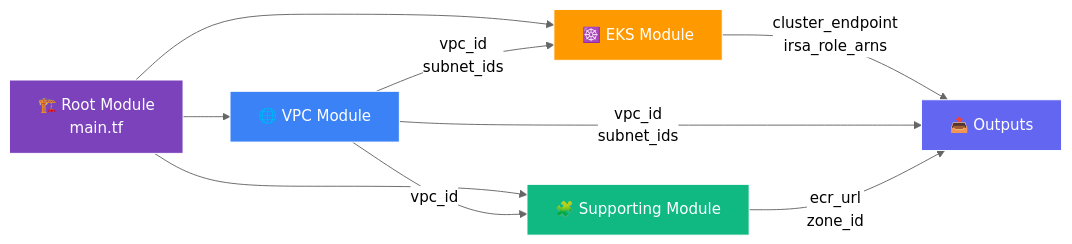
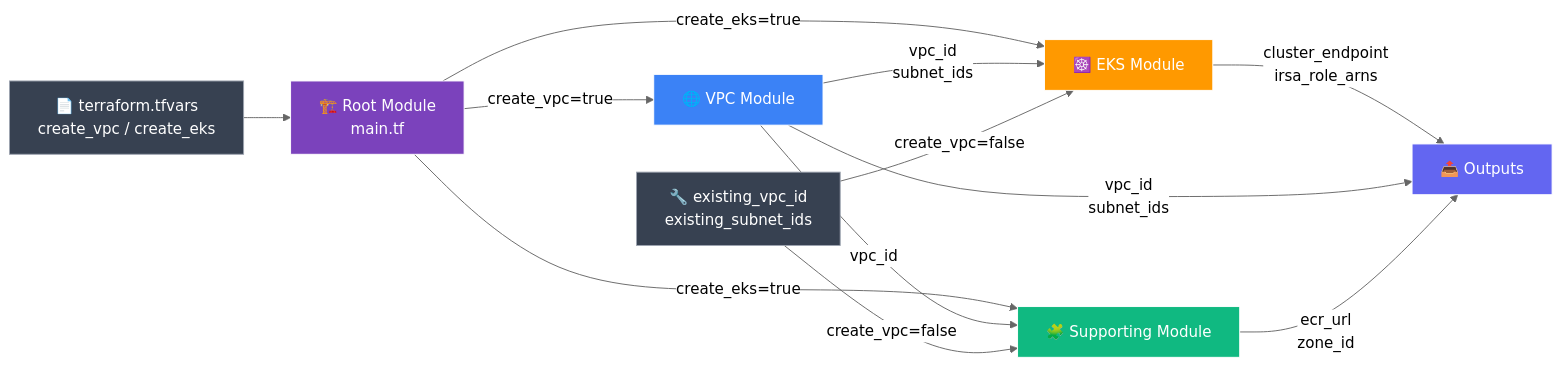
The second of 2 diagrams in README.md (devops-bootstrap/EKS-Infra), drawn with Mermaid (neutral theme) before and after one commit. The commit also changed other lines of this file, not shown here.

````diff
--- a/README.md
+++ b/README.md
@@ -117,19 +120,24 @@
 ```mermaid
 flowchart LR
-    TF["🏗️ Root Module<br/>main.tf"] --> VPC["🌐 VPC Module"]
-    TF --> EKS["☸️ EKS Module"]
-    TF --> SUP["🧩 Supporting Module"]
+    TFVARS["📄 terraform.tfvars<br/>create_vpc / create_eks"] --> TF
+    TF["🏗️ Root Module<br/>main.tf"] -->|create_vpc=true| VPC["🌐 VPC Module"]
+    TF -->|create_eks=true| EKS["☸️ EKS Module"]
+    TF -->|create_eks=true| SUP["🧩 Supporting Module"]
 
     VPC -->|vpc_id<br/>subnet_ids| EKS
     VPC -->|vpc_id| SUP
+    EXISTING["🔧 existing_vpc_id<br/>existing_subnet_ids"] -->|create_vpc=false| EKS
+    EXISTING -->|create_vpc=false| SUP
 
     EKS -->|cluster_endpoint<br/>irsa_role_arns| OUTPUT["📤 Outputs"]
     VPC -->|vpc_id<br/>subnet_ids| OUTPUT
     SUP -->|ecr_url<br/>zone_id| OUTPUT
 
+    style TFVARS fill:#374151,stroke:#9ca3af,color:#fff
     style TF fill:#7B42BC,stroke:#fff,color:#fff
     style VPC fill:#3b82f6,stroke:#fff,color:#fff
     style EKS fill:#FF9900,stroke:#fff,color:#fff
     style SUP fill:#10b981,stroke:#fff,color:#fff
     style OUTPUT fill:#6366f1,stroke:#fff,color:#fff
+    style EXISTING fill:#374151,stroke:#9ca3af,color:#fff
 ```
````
+-------+
### [The task]
Copy each entry exactly, with no pictures.

### [Reply to the task]
The second of 2 diagrams in README.md (devops-bootstrap/EKS-Infra), drawn with Mermaid (neutral theme) before and after one commit. The commit also changed other lines of this file, not shown here.

````diff
--- a/README.md
+++ b/README.md
@@ -117,19 +120,24 @@
 ```mermaid
 flowchart LR
-    TF["🏗️ Root Module<br/>main.tf"] --> VPC["🌐 VPC Module"]
-    TF --> EKS["☸️ EKS Module"]
-    TF --> SUP["🧩 Supporting Module"]
+    TFVARS["📄 terraform.tfvars<br/>create_vpc / create_eks"] --> TF
+    TF["🏗️ Root Module<br/>main.tf"] -->|create_vpc=true| VPC["🌐 VPC Module"]
+    TF -->|create_eks=true| EKS["☸️ EKS Module"]
+    TF -->|create_eks=true| SUP["🧩 Supporting Module"]
 
     VPC -->|vpc_id<br/>subnet_ids| EKS
     VPC -->|vpc_id| SUP
+    EXISTING["🔧 existing_vpc_id<br/>existing_subnet_ids"] -->|create_vpc=false| EKS
+    EXISTING -->|create_vpc=false| SUP
 
     EKS -->|cluster_endpoint<br/>irsa_role_arns| OUTPUT["📤 Outputs"]
     VPC -->|vpc_id<br/>subnet_ids| OUTPUT
     SUP -->|ecr_url<br/>zone_id| OUTPUT
 
+    style TFVARS fill:#374151,stroke:#9ca3af,color:#fff
     style TF fill:#7B42BC,stroke:#fff,color:#fff
     style VPC fill:#3b82f6,stroke:#fff,color:#fff
     style EKS fill:#FF9900,stroke:#fff,color:#fff
     style SUP fill:#10b981,stroke:#fff,color:#fff
     style OUTPUT fill:#6366f1,stroke:#fff,color:#fff
+    style EXISTING fill:#374151,stroke:#9ca3af,color:#fff
 ```
````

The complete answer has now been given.